The development of post-war photography is often attributed to male figures, despite the immense domains of women such as Diane Arbus or Lee Miller. However, the history of this medium is gradually rewritten in favor of gender equality and outstanding oeuvres are being rediscovered, like that of Shirley Baker.
Baker was a British photographer who had a particular interest in street portraits of the working class.

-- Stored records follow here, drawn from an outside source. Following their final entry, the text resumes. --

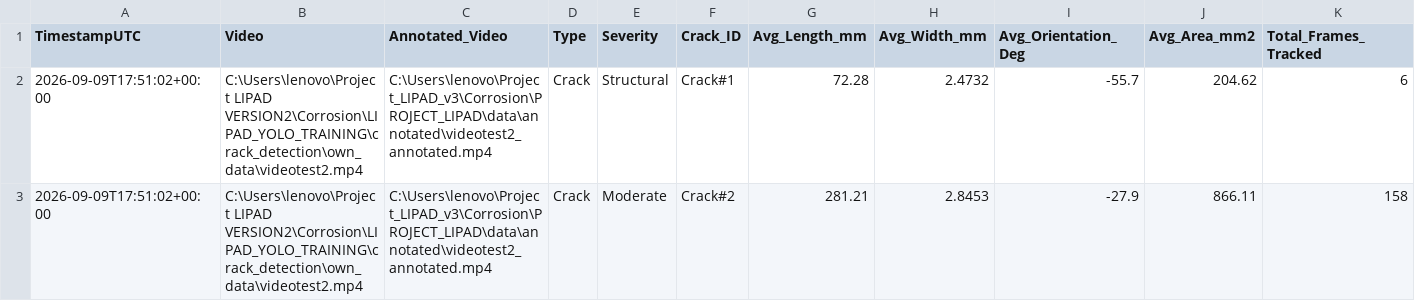
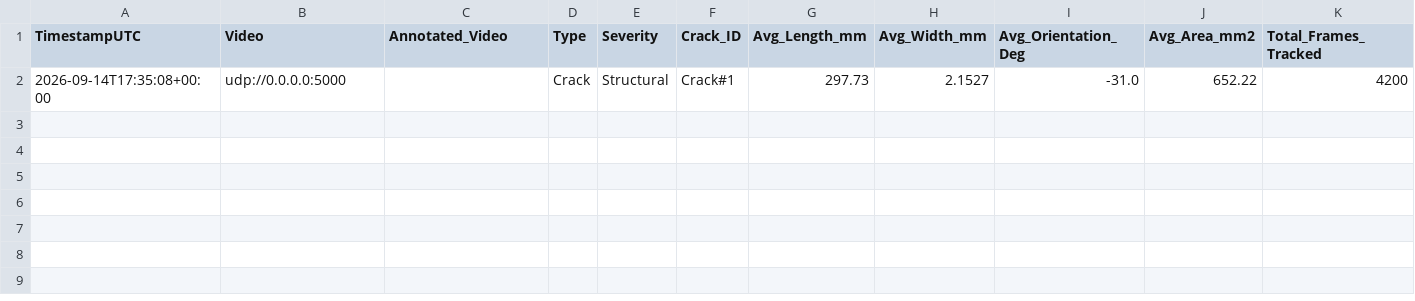
Before and after one commit to sarieljandaniel/ProjectLIPAD, a CSV file: PROJECT_LIPAD/data/MorphologicalResults.csv, drawn as a sheet; only a part is shown; removed rows and columns are numbered as before the commit, all else as after; rows hold the shown columns only; the diff names each change by its address in the sheet, - before the commit and + after, or states it on an @@ line.

Commit message:
Partial Fix of Data Transfer

```diff
--- a/PROJECT_LIPAD/data/MorphologicalResults.csv
+++ b/PROJECT_LIPAD/data/MorphologicalResults.csv
-row 2: 2026-09-09T17:51:02+00:00 | C:\Users\lenovo\Project LIPAD VERSION2\Corrosion\LIPAD_YOLO_TRAINING\crack_detection\own_data\videotest2.mp4 | C:\Users\lenovo\Project_LIPAD_v3\Corrosion\PROJECT_LIPAD\data\annotated\videotest2_annotated.mp4 | Crack | Structural | Crack#1 | 72.28 | 2.4732 | -55.7 | 204.62 | 6
-row 3: 2026-09-09T17:51:02+00:00 | C:\Users\lenovo\Project LIPAD VERSION2\Corrosion\LIPAD_YOLO_TRAINING\crack_detection\own_data\videotest2.mp4 | C:\Users\lenovo\Project_LIPAD_v3\Corrosion\PROJECT_LIPAD\data\annotated\videotest2_annotated.mp4 | Crack | Moderate | Crack#2 | 281.21 | 2.8453 | -27.9 | 866.11 | 158
+row 2: 2026-09-14T17:35:08+00:00 | udp://0.0.0.0:5000 |  | Crack | Structural | Crack#1 | 297.73 | 2.1527 | -31.0 | 652.22 | 4200
```
Also changed, not shown: PROJECT_LIPAD/data/results.csv, 7 other files.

Throughout the decades she masterfully observed the social landscape of a society that was and still is divided by class.
Until recent years, her work was not widely recognized, and to contribute to a better understanding of it, James Hyman Gallery, a venue specialized in British modern art, decided to present the selection of rarely seen works of Shirley Baker with an online exhibition.
Nowadays, Shirley Baker is recognized as one of the acclaimed British photographers of the post war period, especially because at the time she began her career there were barely any women active within the field.
Under the influence of Bill Brandt's pioneering study of The English at Home (1938) and socially charged photo stories by other photographers published at the Picture Post magazine, she created a recognizable style of street photography in Manchester and Salford that differed from her London peers active at the time.
Baker's documentary work was infused with profound understanding for everyday issues of the working class during the 1960s and the late 1970s when the British society was passing through radical changes.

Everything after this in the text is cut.